This summer, the university’s College of Letters and Science -- home to three quarters of Berkeley’s 25,000 undergraduates -- will ask freshmen and transfers to return a cotton swab covered in cells collected from their inner cheeks in an effort to introduce them to the emerging field of personalized medicine.
Like so many other institutions, the college usually asks students to read a specific book or watch an assigned movie in the weeks before classes start, to inform discussion during orientation and throughout the fall. But a reading assignment didn’t make sense for something as cutting-edge and personalized as genetic analysis.
“Science is moving so fast right now,” said Alix Schwartz, director of academic planning for the college’s undergraduate division. “If we assigned them a book, it would be out-of-date by the time they read it.” Last year's assignment for the program, called "On the Same Page,"  was Michael Pollan's account of food chains, The Omnivore’s Dilemma.
This year, said Mark Schlissel, the college’s dean of biological sciences, a look at personalized medicine made sense. “For now, it’s mostly a research tool, but in the coming years it’s going to become part of everyday medical practice, based on your very personal genetics.”
Geneticists will analyze each sample for three genes: metabolism of folate, tolerance of lactose and metabolism of alcohol, all relatively innocuous and perhaps useful in students’ daily lives. Students will be able to use that information to learn if they should eat more leafy green vegetables, steer clear of milk products or limit alcohol intake.
The idea is not to identify potentially dangerous genes in students' samples, but to point out traits that can be managed through behavior, said Jasper Rine, a professor of genetics, genomics and development. “We want to get people to appreciate that there are things you can do that enhance your health based on the genes you have,” he said. “There are concrete, actionable, specific steps that do enhance quality of life. This is the message of the post-genomic era.”
Samples will nonetheless be kept confidential. Students will be sent two barcode stickers, one to attach to the submitted sample and the other to keep. “This is all going to be done with institutional safeguards for privacy,” Schlissel said. The university’s Committee for Protection of Human Subjects scrutinized the plans closely to ensure that the project would be “ethical and private and the like.”

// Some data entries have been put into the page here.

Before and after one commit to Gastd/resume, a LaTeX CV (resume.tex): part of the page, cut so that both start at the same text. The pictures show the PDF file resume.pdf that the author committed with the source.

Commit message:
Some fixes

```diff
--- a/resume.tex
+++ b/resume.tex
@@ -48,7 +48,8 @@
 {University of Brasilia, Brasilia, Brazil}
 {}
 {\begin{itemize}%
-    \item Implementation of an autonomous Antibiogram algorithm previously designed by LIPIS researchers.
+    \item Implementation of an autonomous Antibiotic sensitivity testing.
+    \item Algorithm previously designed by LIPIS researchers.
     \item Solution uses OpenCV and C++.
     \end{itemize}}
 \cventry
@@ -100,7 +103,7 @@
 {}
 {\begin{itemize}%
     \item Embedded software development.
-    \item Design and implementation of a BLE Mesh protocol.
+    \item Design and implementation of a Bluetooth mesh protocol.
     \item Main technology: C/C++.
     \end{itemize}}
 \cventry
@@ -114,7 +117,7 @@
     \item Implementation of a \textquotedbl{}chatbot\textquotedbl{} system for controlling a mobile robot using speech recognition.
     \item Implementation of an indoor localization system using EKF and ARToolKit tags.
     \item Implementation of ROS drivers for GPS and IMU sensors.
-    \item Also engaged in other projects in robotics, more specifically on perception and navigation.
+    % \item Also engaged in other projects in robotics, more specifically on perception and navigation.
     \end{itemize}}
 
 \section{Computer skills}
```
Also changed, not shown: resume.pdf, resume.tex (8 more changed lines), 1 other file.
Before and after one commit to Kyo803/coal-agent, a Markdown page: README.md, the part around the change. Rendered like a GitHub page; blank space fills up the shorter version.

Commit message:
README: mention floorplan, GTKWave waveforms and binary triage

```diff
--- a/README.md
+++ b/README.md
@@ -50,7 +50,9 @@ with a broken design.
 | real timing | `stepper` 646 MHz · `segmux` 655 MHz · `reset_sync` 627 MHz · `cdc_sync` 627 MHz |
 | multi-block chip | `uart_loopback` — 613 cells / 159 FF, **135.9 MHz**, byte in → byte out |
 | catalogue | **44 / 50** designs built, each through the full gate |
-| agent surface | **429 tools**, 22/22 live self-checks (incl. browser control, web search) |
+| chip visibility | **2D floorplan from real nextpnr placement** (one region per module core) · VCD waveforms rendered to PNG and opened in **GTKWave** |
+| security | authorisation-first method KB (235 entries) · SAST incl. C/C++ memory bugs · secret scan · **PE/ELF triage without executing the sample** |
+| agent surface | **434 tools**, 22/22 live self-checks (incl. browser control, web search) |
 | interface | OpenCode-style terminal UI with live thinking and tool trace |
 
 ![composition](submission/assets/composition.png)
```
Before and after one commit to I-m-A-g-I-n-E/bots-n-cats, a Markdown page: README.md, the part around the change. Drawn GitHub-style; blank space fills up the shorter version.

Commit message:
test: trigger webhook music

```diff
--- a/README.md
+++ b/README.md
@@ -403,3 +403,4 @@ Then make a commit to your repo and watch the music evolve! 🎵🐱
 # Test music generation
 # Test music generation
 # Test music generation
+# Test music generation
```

Students will be able to check the analysis of their own samples on a website by entering the barcode they have kept. “This is a very participatory way to get them to engage in the conversation, to have something to talk about with their fellow students and with the faculty,” Schwartz said. The college will host a website with optional readings, a public lecture delivered by Rine and a series of panel discussions on legal and ethical issues related to the emergence of personalized genomic technologies.
Schwartz said that faculty from throughout the college “are pretty excited about exploring all the issues around personalized medicine because it’s so controversial.” Regardless of “what kind of disciplinary leanings the students have, we think there will be something that connects them to this at an intellectual or personal level.”
Jennifer Keup, director of the National Resource Center for the First-Year Experience and Students in Transition at the University of South Carolina, said Berkeley’s project is “the most atypical I’ve heard about.”
Most institutions with an assignment for incoming students choose to assign readings, while a few opt for films or a common service activity over the summer, she said. “There’s this idea that you’re creating community and introducing students to higher level college thought, and those are the usual ways colleges choose to do it,” she said. “But it definitely doesn’t surprise me that Berkeley is doing something like this.… It’s in line with the culture and ethos and history of the place.”
Even so, Schwartz said that, like any good experiment, it’s a one-time thing. “I don’t think we’d do it again or twice in a row,” she said. “Who knows what creative thing the deans will come up with next.”